There are plenty of multi-camera shoot apps that allow you to mix multiple cameras or source feeds that are on the same network, but that is a different kind of production. Wirecast is a good example. And as far as I know maybe these also allow for source feeds like Skype or other off site feeds. But these are expensive complex solutions compared to the elegant simplicity of clicking a link to join the blab, and clicking one more to be live on camera with other people. It was braindead simple. And it just worked…most of the time.
If I was a venture capitalist, or knew anything about ramping up a product I’d want to buy/license the tech backend and just sell it as a white label platform to those who saw the real value. Not the “we like to hang out with each other” value the blab team is chasing. However, I’m an old guy. So I’m certain they know something I don’t know about how to monetize a bunch of drunk, stoned, and horny, millennials. I do know that this demographic is not that interested in learning, so my search for a platform continues.
The value I’m interested in is using the platform to quickly and easily stream/record conversations! The professional possibilities for a platform like blab are endless. I understand the desire for entrepreneurs to create “the thing” that will be the next billion user app, the next Facebook, the next Snapchat. But there must be a way to monetize this type of platform in a B2B market.
Many will point me to Zoom. And we’re testing it out. But it’s designed to be used for corporate meetings, like webinar software. Ouch… hello 2001 tech. We may end up using it for L&D Talk but it feels a lot like cramming the square peg in the round hole. This week are testing YouTube Live. And so far that feels like a very small round peg fitting into a very large round hole. It fits. But it’s not a perfect fit.
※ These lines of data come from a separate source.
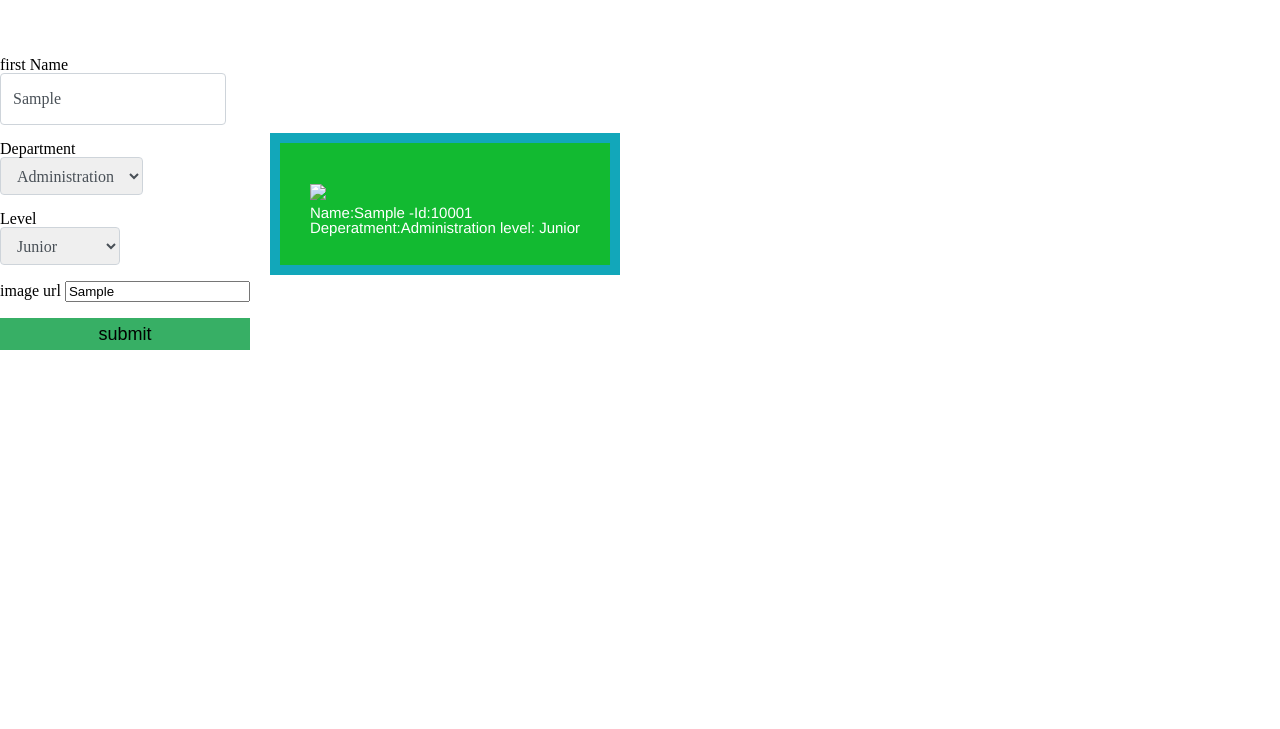
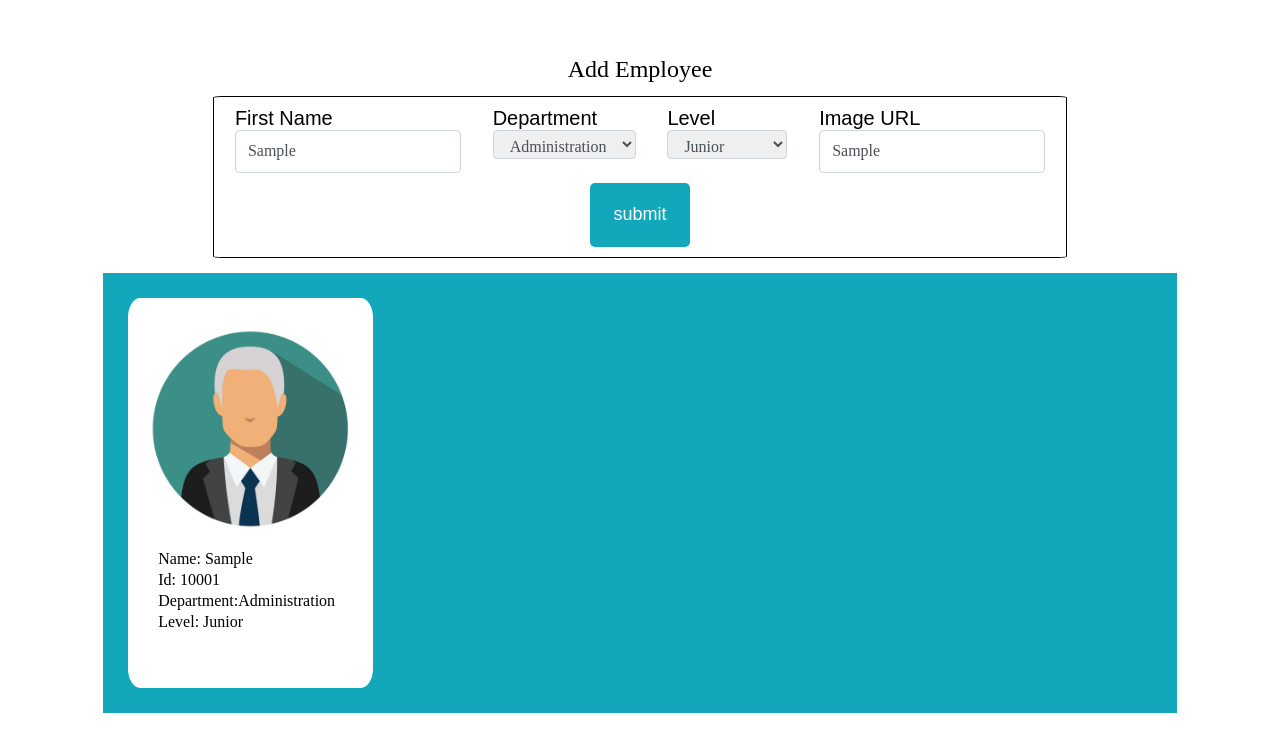
Before and after one commit to abdarahman-shaheen/HR-management-system, a plain HTML site: page index.html in a window 1280 px wide. Both pictures are taken after typing "Sample", "Sample" into the empty fields and a click on the button "submit". Shown: the part 71-800 px from the top of the page. Drawn offline with Linux system fonts and the light colour scheme.

Commit message:
fixed design

```diff
--- a/JS/constructor.js
+++ b/JS/constructor.js
@@ -36,40 +36,47 @@ else{
 
 Employee.prototype.rander = function (){
 
-const contaner = document.getElementById('nested');
+    const contaner = document.getElementById("container");
+    let divElback = document.createElement('div')
+    divElback.id="background-container";
+    contaner.appendChild(divElback);
 
-const divEl = document.createElement('div');
-    contaner.appendChild(divEl);
+    let img=document.createElement('img')
+    divElback.appendChild(img);
+    img.src="./assets/Ghazi.jpg";
 
-    const imges =document.createElement('img')
-    divEl.appendChild(imges)
-    imges.src=`${this.imageURL}`
+    let divElAbout =document.createElement('div');
+    divElback.appendChild(divElAbout);
+    divElAbout.id="about-employes";
+    let h1ElName=document.createElement('h1');
+    divElAbout.appendChild(h1ElName);
+    h1ElName.textContent=`Name: ${this.fullName}`
+    let h1ElId=document.createElement('h1')
+    divElAbout.appendChild(h1ElId);
+    h1ElId.textContent=`Id: ${this.employeeId}`;
+    let h1ElDepartment=document.createElement('h1')
+    divElAbout.appendChild( h1ElDepartment);
+    h1ElDepartment.textContent=`Department:${this.department}`;
+    let h1ElLevel=document.createElement('h1')
+    divElAbout.appendChild(h1ElLevel);
+    h1ElLevel.textContent=`Level: ${this.level}`;
 
-    const h3El=document.createElement('h3')
-    divEl.appendChild(h3El);
-    h3El.textContent=`Name:${this.fullName} -Id:${this.employeeId}`
-    const h4El=document.createElement('h3')
-    divEl.appendChild(h4El);
-    h4El.textContent=`Deperatment:${this.department}
-     level: ${this.level}`
+
 }
 
 
-
-
-let formEl=document.getElementById('employeeForm')
+let formEl=document.getElementById('employee-Form')
 
 formEl.addEventListener("submit",submitHand)
 
 function submitHand(event){
     event.preventDefault();
-
     let fullname =event.target.fname.value;
-    let department=event.target.Department.value;
+    let Department=event.target.Department.value;
     let levels=event.target.level.value;
 let image=event.target.imgurl.value
 
-let newEmployee= new Employee(10001,fullname,department,levels,image)
+let newEmployee= new Employee(10001,fullname,Department,levels,image)
 
 newEmployee.rander();
 }
--- a/index.html
+++ b/index.html
@@ -14,7 +14,7 @@
     <header>
         <section id="logo" >
 
-            <h1>HR management </h1>
+            <h1 id="logo-title">HR management </h1>
         </section>
         <section id="navBar">
             <nav>
@@ -26,11 +26,13 @@
         </section>
     </header>
     <main>
-
-        <form id="employeeForm">
-            <label id="name">first Name</label>
+       <h1 style="text-align: center;font-size: x-large;">Add Employee</h1>
+        <form id="employee-Form">
+            <div>
+            <label id="name">First Name</label>
     <input class="text-form" id="name" type="text" name="fname" required placeholder="Enter full name">
-    <br>
+  </div>
+  <div>
     <label for="Department ">Department </label>
     <select class="text-form" id="Department" >
         <option>Administration</option>
@@ -38,37 +40,37 @@
         <option>Development</option>
         <option>Finance </option>
     </select>
-    <br>
+  </div>
+  <div>
     <label for="Department ">Level </label>
     <select class="text-form" id="level" >
         <option>Junior</option>
         <option>Mid-Senior</option>
         <option>Senior</option>
     </select>
-<br>
-<label for="imgurl">image url</label>
-<input type="text" name="imgurl" id="imgurl" />
-<br>
-<br>
+</div>
+<div>
+<label for="imgurl" >Image URL</label>
+<input class="text-form" type="text" name="imgurl" id="imgurl" />
+</div>
     <button type="submit" id="submits">submit</button>
 
         </form >
 
 <section id="container">
-<section id="nested"></section>
+
+
 </section>
-     <script src="./JS/constructor.js"></script>
+
     </main>
     <footer>
         <section>   <h3> &copy;copyright Shaheen2023 </h3>
-
       <a href="https://www.facebook.com/profile.php?id=100005316136853"><i class="fa-brands fa-facebook-f" style="color:white;">    Facebook</i></a>
       <a> <i class="fa-solid fa-location-dot" style="color: aliceblue;"> Amman</i></a>
       <a><i class="fa-solid fa-phone" style="color: white;"> 0791855139</i></a>
 
-
     </footer>
 
-
+    <script src="./JS/constructor.js"></script>
 </body>
 </html>
--- a/style.css
+++ b/style.css
@@ -13,7 +13,6 @@ header img {
     width: 90px;
     height: 90px;
     border-radius: 50%;
-
 }
 
 #logo{
@@ -24,8 +23,6 @@ header img {
 #navBar{
         display: flex;
         align-items: center;
-
-
 }
 header h1 {
     font-size: xx-large;
@@ -49,42 +46,99 @@ a:hover{
 }
 main{
     display: flex;
-align-items: center;
-gap: 20px;
+    flex-direction: column;
+gap: 15px;
 }
 
-main section{
+#employee-Form{
     display: flex;
+    flex-wrap: wrap;
+ border: black solid 1px;
+ border-radius: 1%;
+ padding:10px;
+ gap: 10px;
+ justify-content:space-around;
+ width: 65%;
+ align-self: center;
+}
+legend{
+    font: 1em sans-serif;
+}
+.text-form{
+    display: flex;
+    height: 1.8rem;
+    padding: 0.375rem 0.75rem;
+    color: #495057;
+    background-clip: padding-box;
+    border: 1px solid #ced4da;
+    border-radius: 0.25rem;
+    font-family: inherit;
+    font-size: inherit;
+}
+
+label{
+    font: 20px sans-serif;
+}
+
+button{
+    width: 100px;
+    height: 4.0rem;
+    font-size: large;
+    background: #12a7ba;
     color: white;
-    font-size:2rem;
-    font-family: 'Franklin Gothic Medium', 'Arial Narrow', Arial, sans-serif;
+    border-radius: 5px  ;
+    cursor: pointer;
+    border: none;
+}
+
+#container{
+    display: flex;
+    align-self: center;
+    width: 80%;
     background-color: #12a7ba;
+    padding: 25px;
+ gap: 20px;
+ flex-wrap: wrap;
 
 }
 
-main h3{
-    color: white;
-    font-size:15px;
-    font-family: 'Franklin Gothic Medium', 'Arial Narrow', Arial, sans-serif;
-
+#background-container{
+    display: flex;
+    flex-direction: column;
+    gap: 10px;
+    padding: 20px;
+    background-color: white;
+    width: 20%;
+    height: 350px;
+    border-radius: 5%;
+}
+#about-employes{
+    display: flex;
+    flex-direction: column;
+    gap: 5px;
+    padding: 5%;
+}
+#about-employes h3{
+    font: 15px sans-serif;
 }
 
 footer{
-height: 550px;
-display: flex;
-flex-direction: column;
-justify-content: flex-end;
-font-family:  'Arial Narrow', Arial, sans-serif;
-font-size: 3rem;
-
+    display: flex;
+    flex-direction: column;
+    height: 500px;
+    justify-content: flex-end;
 }
 footer section{
    display: flex;
+   align-self: flex-end;
+   justify-content: space-around;
    gap: 30px;
-
     background-color:  #12a7ba;
     display: flex;
     padding: 20px;
+    font-family:  'Arial Narrow', Arial, sans-serif;
+    font-size: 2rem;
+    width: 100%;
 
 
 }
@@ -93,51 +147,3 @@ footer h3 {
     color: rgb(244, 236, 236);
 
 }
-
-
-.pending{
-    background-color: rgb(238, 57, 37);
-}
-
-.finished{
-    background-color: rgb(72, 255, 0);
-}
-input.largerCheckbox {
-    width: 20px;
-    height: 20px;
-    margin-left: 30px;
-    cursor: pointer;
-}
-
-button{
-    width: 100%;
-    height: 2.0rem;
-    font-size: large;
-    background: #37af65;
-    color: inherit;
-    border-radius: 5px  #37af65  ;
-    cursor: pointer;
-    border: none;
-}
-.text-form{
-    display: flex;
-    height: 2.375rem;
-    padding: 0.375rem 0.75rem;
-    color: #495057;
-
-    background-clip: padding-box;
-    border: 1px solid #ced4da;
-    border-radius: 0.25rem;
-    font-family: inherit;
-    font-size: inherit;
-}
-
-
-div{
-    padding: 30px;
-    margin: 10px;
-    background-color: #12ba31;
-}
-img{
-    height: 200px;
-}
```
We’ve had an experience with blab that may have been before its time. But I see it as a window into the future. I have no doubt that the platform I’m looking for will exist. Its just going to take some time.